▶ **WHAT THE TASK REQUIRES**
For each line of the listing below that contains the string "GitHub", copy the line.

##############################

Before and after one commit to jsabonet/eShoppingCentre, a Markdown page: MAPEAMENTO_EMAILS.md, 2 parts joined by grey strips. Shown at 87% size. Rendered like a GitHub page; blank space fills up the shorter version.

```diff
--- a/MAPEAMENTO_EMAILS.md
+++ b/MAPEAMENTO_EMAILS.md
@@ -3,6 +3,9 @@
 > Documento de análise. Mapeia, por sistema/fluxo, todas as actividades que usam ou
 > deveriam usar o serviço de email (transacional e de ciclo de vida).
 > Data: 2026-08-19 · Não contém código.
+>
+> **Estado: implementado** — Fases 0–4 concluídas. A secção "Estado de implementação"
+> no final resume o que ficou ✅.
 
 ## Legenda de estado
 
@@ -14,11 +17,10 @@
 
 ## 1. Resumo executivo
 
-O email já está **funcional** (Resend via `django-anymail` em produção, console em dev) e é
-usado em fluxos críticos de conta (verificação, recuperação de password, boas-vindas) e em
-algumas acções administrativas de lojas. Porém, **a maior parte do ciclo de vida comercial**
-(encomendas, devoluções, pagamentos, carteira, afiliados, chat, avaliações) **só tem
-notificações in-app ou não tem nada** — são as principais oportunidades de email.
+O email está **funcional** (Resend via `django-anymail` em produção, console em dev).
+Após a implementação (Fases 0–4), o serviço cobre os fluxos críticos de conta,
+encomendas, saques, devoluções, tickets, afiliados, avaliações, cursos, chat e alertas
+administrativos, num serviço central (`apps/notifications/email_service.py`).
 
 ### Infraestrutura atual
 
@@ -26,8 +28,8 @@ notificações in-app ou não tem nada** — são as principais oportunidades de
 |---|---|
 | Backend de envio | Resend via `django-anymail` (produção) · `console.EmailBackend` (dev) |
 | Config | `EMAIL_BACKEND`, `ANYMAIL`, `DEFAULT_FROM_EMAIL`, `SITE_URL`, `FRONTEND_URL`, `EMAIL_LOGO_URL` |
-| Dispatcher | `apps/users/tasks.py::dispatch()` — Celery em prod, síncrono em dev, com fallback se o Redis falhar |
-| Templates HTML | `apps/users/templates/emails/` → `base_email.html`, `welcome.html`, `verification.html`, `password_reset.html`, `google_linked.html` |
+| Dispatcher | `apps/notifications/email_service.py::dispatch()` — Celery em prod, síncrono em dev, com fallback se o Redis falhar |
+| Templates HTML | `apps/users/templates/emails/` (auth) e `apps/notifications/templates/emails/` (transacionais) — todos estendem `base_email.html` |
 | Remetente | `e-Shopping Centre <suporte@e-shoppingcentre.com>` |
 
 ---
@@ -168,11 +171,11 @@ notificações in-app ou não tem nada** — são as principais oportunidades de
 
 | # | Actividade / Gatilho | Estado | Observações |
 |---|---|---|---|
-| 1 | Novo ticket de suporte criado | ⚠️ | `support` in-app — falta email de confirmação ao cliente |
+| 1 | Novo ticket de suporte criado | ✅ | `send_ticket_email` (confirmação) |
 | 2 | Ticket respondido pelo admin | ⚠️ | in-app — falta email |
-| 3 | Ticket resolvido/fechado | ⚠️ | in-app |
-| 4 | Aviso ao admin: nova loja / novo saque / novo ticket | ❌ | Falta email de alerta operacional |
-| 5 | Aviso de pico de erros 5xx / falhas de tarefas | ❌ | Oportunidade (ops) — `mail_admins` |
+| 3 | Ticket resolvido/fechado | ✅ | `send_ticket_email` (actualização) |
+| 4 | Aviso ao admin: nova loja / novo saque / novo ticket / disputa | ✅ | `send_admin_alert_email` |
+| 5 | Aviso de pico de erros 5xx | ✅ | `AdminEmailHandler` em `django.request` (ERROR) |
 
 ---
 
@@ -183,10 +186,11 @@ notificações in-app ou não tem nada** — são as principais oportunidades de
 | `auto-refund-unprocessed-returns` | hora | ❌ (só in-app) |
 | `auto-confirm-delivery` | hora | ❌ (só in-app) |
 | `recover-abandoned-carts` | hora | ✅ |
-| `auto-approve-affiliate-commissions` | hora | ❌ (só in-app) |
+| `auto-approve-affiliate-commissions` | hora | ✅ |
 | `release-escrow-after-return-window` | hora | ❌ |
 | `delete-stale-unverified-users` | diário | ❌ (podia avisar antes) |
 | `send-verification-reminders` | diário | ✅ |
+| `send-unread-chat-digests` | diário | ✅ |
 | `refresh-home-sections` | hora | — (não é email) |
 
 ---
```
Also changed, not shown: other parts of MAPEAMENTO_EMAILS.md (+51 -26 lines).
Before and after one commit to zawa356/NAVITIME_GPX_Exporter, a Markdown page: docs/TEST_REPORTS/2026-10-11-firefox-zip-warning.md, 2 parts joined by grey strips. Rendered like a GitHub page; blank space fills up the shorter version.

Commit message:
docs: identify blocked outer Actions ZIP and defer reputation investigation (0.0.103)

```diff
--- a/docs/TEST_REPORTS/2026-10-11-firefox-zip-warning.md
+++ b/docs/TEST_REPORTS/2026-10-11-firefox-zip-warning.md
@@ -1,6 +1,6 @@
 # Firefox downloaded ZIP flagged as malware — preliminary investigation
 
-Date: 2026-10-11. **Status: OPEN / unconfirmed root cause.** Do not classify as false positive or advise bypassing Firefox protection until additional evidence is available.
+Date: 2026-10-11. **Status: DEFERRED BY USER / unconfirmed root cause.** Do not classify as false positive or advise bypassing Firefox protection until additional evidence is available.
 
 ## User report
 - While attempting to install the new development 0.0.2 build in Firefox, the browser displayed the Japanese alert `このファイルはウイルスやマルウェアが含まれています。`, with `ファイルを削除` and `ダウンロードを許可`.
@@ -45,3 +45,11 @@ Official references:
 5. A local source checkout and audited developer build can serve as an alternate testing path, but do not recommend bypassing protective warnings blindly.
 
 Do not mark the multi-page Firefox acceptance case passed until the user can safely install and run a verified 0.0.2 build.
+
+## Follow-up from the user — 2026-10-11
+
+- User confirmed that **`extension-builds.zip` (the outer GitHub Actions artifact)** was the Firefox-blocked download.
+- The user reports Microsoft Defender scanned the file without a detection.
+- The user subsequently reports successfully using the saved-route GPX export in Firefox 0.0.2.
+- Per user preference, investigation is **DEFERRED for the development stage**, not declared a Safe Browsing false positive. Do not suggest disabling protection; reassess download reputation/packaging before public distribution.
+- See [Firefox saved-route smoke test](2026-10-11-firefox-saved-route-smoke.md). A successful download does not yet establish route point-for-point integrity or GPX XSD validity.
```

##############################

▶ **EXERCISE SOLUTION**
Before and after one commit to jsabonet/eShoppingCentre, a Markdown page: MAPEAMENTO_EMAILS.md, 2 parts joined by grey strips. Shown at 87% size. Rendered like a GitHub page; blank space fills up the shorter version.
Before and after one commit to zawa356/NAVITIME_GPX_Exporter, a Markdown page: docs/TEST_REPORTS/2026-10-11-firefox-zip-warning.md, 2 parts joined by grey strips. Rendered like a GitHub page; blank space fills up the shorter version.
+- User confirmed that **`extension-builds.zip` (the outer GitHub Actions artifact)** was the Firefox-blocked download.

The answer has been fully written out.